### EXERCISE DETAILS:
Copy each line below in which the string "schedule" occurs.

==== SOURCE INFORMATION

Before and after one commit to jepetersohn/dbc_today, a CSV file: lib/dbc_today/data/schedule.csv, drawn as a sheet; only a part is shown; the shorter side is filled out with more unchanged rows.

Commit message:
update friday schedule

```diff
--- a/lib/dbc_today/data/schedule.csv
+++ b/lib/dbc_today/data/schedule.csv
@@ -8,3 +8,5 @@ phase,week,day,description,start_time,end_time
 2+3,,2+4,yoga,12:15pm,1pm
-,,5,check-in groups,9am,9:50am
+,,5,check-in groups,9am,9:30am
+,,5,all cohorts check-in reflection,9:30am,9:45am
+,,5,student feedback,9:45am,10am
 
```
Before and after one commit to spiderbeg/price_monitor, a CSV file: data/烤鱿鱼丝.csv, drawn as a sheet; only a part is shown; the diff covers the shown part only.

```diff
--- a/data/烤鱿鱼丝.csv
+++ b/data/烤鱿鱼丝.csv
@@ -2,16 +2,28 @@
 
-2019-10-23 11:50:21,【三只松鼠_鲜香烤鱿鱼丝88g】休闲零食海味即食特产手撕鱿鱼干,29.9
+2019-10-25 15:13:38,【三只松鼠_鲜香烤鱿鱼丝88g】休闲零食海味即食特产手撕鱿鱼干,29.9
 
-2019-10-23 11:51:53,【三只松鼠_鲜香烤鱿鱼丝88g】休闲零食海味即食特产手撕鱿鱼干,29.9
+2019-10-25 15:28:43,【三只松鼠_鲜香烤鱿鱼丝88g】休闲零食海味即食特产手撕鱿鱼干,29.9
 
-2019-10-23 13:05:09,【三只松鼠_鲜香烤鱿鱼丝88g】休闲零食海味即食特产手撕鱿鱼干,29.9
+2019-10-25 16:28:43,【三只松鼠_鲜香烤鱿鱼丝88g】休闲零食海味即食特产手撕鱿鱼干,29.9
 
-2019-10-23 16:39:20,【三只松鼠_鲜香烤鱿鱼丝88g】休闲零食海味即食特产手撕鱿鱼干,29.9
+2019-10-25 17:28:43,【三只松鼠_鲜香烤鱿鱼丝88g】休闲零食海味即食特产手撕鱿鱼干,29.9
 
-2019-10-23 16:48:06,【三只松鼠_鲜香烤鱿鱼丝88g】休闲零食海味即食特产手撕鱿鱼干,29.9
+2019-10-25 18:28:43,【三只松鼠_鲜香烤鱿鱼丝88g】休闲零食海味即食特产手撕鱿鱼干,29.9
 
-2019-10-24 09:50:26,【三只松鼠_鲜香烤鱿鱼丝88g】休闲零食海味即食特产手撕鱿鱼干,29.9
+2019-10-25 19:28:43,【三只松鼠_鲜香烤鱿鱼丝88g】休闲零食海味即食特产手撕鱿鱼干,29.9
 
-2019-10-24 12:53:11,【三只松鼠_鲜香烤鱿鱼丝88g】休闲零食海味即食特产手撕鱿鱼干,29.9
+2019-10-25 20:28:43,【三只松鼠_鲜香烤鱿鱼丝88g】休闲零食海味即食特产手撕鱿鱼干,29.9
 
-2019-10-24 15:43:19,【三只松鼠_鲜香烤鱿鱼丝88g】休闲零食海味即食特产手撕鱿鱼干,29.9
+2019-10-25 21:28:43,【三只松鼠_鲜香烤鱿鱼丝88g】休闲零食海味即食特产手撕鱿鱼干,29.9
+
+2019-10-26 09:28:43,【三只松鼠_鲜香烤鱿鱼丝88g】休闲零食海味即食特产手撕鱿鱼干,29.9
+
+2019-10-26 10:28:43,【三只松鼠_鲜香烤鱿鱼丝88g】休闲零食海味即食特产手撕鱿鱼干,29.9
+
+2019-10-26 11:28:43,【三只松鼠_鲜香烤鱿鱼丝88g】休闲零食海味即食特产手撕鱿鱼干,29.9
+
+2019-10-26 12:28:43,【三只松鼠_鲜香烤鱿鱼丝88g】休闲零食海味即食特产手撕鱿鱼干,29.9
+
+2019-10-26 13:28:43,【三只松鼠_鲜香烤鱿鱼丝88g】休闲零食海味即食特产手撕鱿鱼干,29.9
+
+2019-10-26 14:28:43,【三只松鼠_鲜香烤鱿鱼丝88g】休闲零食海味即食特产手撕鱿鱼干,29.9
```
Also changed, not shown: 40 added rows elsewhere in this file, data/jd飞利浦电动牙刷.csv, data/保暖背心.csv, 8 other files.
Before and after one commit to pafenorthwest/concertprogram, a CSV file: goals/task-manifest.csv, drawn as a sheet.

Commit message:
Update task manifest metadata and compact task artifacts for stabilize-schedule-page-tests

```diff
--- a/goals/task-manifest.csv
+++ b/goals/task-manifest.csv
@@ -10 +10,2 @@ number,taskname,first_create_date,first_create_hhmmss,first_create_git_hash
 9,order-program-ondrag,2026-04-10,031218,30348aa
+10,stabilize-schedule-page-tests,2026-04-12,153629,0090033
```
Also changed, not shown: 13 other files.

========

### SOLUTION TO THE EXERCISE:
Before and after one commit to jepetersohn/dbc_today, a CSV file: lib/dbc_today/data/schedule.csv, drawn as a sheet; only a part is shown; the shorter side is filled out with more unchanged rows.
update friday schedule
--- a/lib/dbc_today/data/schedule.csv
+++ b/lib/dbc_today/data/schedule.csv
Update task manifest metadata and compact task artifacts for stabilize-schedule-page-tests
+10,stabilize-schedule-page-tests,2026-04-12,153629,0090033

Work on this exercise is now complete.